Your assignment:
This exercise calls for every record to be set down exactly.

(Materials provided Opens)

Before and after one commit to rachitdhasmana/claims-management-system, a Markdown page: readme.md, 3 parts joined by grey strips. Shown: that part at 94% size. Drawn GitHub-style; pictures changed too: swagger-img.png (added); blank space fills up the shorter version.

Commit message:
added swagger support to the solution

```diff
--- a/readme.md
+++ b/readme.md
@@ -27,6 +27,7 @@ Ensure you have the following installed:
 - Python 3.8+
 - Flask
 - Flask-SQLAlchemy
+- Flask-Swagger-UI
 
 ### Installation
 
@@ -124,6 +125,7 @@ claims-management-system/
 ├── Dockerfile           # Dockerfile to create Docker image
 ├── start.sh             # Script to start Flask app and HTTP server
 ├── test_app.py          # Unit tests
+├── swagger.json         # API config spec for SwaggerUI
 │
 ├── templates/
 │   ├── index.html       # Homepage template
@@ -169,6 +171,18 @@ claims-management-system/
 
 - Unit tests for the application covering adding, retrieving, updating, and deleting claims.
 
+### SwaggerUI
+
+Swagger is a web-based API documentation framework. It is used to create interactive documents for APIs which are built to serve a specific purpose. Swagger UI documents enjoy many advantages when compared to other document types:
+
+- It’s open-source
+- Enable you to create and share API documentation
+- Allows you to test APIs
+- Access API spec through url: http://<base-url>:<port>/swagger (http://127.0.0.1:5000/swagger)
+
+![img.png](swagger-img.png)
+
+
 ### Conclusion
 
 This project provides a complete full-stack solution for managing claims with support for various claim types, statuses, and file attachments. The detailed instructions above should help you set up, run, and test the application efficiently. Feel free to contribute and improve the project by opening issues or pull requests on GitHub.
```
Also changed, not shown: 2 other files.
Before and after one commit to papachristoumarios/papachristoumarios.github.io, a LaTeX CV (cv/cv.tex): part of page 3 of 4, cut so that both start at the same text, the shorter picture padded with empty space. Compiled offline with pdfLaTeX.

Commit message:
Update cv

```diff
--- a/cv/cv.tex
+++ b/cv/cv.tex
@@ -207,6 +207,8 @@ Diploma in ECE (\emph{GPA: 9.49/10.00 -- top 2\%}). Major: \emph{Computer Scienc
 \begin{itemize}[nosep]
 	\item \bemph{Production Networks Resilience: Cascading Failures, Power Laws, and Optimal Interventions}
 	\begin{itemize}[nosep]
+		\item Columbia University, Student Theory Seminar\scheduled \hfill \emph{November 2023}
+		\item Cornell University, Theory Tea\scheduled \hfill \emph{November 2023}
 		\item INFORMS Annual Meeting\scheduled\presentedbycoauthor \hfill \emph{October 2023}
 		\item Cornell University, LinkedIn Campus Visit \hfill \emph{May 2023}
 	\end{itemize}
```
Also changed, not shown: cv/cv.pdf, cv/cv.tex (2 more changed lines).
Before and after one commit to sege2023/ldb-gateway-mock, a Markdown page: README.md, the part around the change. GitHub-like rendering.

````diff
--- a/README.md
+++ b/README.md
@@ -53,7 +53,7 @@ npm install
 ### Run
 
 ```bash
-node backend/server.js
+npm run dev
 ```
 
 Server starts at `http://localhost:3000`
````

(Materials provided Closes)

The completed task:
Before and after one commit to rachitdhasmana/claims-management-system, a Markdown page: readme.md, 3 parts joined by grey strips. Shown: that part at 94% size. Drawn GitHub-style; pictures changed too: swagger-img.png (added); blank space fills up the shorter version.

Commit message:
added swagger support to the solution

```diff
--- a/readme.md
+++ b/readme.md
@@ -27,6 +27,7 @@ Ensure you have the following installed:
 - Python 3.8+
 - Flask
 - Flask-SQLAlchemy
+- Flask-Swagger-UI
 
 ### Installation
 
@@ -124,6 +125,7 @@ claims-management-system/
 ├── Dockerfile           # Dockerfile to create Docker image
 ├── start.sh             # Script to start Flask app and HTTP server
 ├── test_app.py          # Unit tests
+├── swagger.json         # API config spec for SwaggerUI
 │
 ├── templates/
 │   ├── index.html       # Homepage template
@@ -169,6 +171,18 @@ claims-management-system/
 
 - Unit tests for the application covering adding, retrieving, updating, and deleting claims.
 
+### SwaggerUI
+
+Swagger is a web-based API documentation framework. It is used to create interactive documents for APIs which are built to serve a specific purpose. Swagger UI documents enjoy many advantages when compared to other document types:
+
+- It’s open-source
+- Enable you to create and share API documentation
+- Allows you to test APIs
+- Access API spec through url: http://<base-url>:<port>/swagger (http://127.0.0.1:5000/swagger)
+
+![img.png](swagger-img.png)
+
+
 ### Conclusion
 
 This project provides a complete full-stack solution for managing claims with support for various claim types, statuses, and file attachments. The detailed instructions above should help you set up, run, and test the application efficiently. Feel free to contribute and improve the project by opening issues or pull requests on GitHub.
```
Also changed, not shown: 2 other files.
Before and after one commit to papachristoumarios/papachristoumarios.github.io, a LaTeX CV (cv/cv.tex): part of page 3 of 4, cut so that both start at the same text, the shorter picture padded with empty space. Compiled offline with pdfLaTeX.

Commit message:
Update cv

```diff
--- a/cv/cv.tex
+++ b/cv/cv.tex
@@ -207,6 +207,8 @@ Diploma in ECE (\emph{GPA: 9.49/10.00 -- top 2\%}). Major: \emph{Computer Scienc
 \begin{itemize}[nosep]
 	\item \bemph{Production Networks Resilience: Cascading Failures, Power Laws, and Optimal Interventions}
 	\begin{itemize}[nosep]
+		\item Columbia University, Student Theory Seminar\scheduled \hfill \emph{November 2023}
+		\item Cornell University, Theory Tea\scheduled \hfill \emph{November 2023}
 		\item INFORMS Annual Meeting\scheduled\presentedbycoauthor \hfill \emph{October 2023}
 		\item Cornell University, LinkedIn Campus Visit \hfill \emph{May 2023}
 	\end{itemize}
```
Also changed, not shown: cv/cv.pdf, cv/cv.tex (2 more changed lines).
Before and after one commit to sege2023/ldb-gateway-mock, a Markdown page: README.md, the part around the change. GitHub-like rendering.

````diff
--- a/README.md
+++ b/README.md
@@ -53,7 +53,7 @@ npm install
 ### Run
 
 ```bash
-node backend/server.js
+npm run dev
 ```
 
 Server starts at `http://localhost:3000`
````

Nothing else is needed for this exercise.